My view always sounds great when I spend most or all of my time listening to those who agree with me. I have grown the most in my walk when I spend more time listening to those with view that are different than mine.
4. Speak with a soft answer. Back to Proverbs where Solomon writes . . .
Proverbs 15:1 (HCSB)
A gentle answer turns away anger,
but a harsh word stirs up wrath.
Many times in these discussions, the words aren't always kind. This tends to have a snowballing effect. I might state something a little roughly or a little harshly. This might make those who disagree with me want to top that response in similar fashion. Or if someone says something harsh towards me, I know my nature. I'm going open a can of double on him. No! I cannot do that. I need to stick to facts. I need to give benefit of the doubt. I need to give a gentle answer - often even better to give a good, gentle question or even a compliment about something good they said or they manner in which they said it before giving a criticism!

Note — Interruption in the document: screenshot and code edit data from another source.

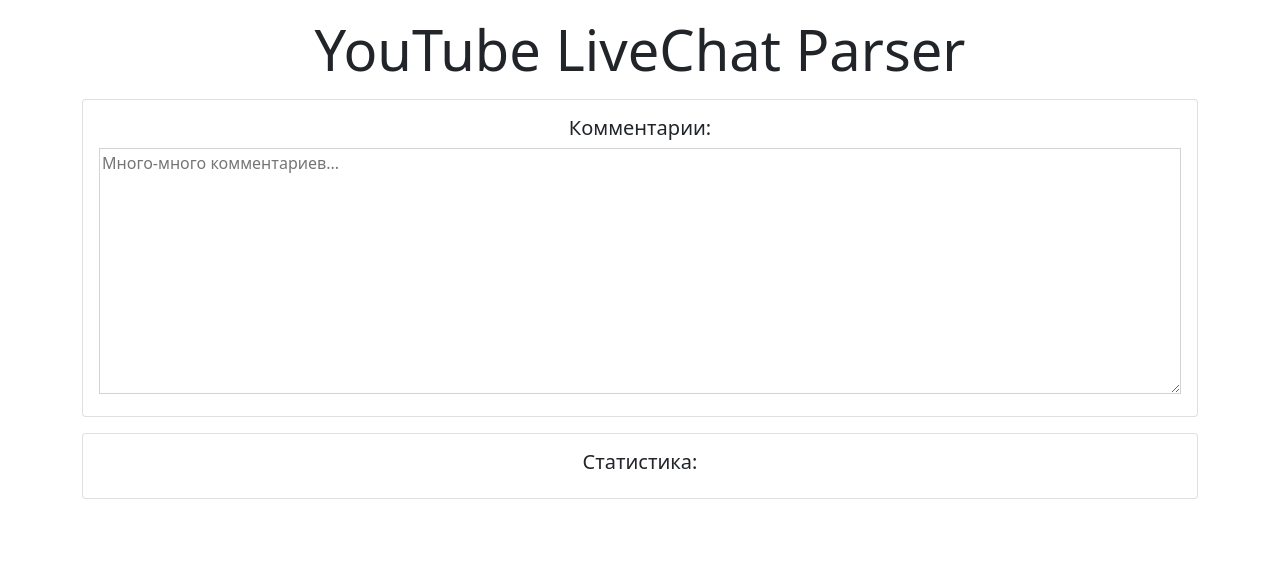
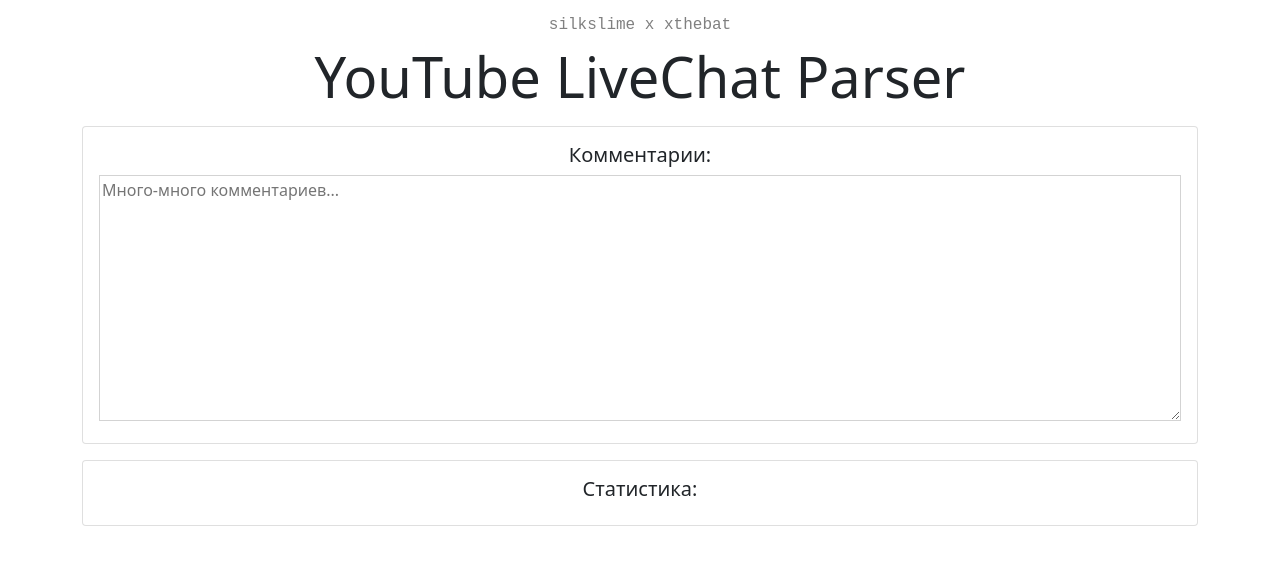
Before and after one commit to SilkSlime/silkslime.github.io, a plain HTML site: page other/ytlivechat/index.html in a window 1280 px wide. Drawn offline with nearby package versions, Linux system fonts and the light colour scheme.

Commit message:
added credits

```diff
--- a/other/ytlivechat/index.html
+++ b/other/ytlivechat/index.html
@@ -15,7 +15,8 @@
 
 <body>
     <div id="app" class="container" style="text-align: center;">
-        <h1 class="display-4 mt-3">YouTube LiveChat Parser</h1>
+        <h6 class="mt-3" style="font-family: 'Courier New', Courier, monospace; color: gray;">silkslime x xthebat</h6>
+        <h1 class="display-4">YouTube LiveChat Parser</h1>
         <div class="card my-3">
             <div class="card-body">
                 <h5 class="card-title">Комментарии:</h5>
```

Issues that divide, such as charismata v. cessationism, already have a lot of heat built into the discussion. It's best if I don't add to it. I don't want to add heat. I want to add light. The way I can do that is realize my own fallibility, realize I don't wrestle with other humans who don't agree with me, hear both sides and call "balls" and "strikes" for both sides as fairly as possible with a bias towards the opposition if it helps me to be more kind and lastly give a gentle response.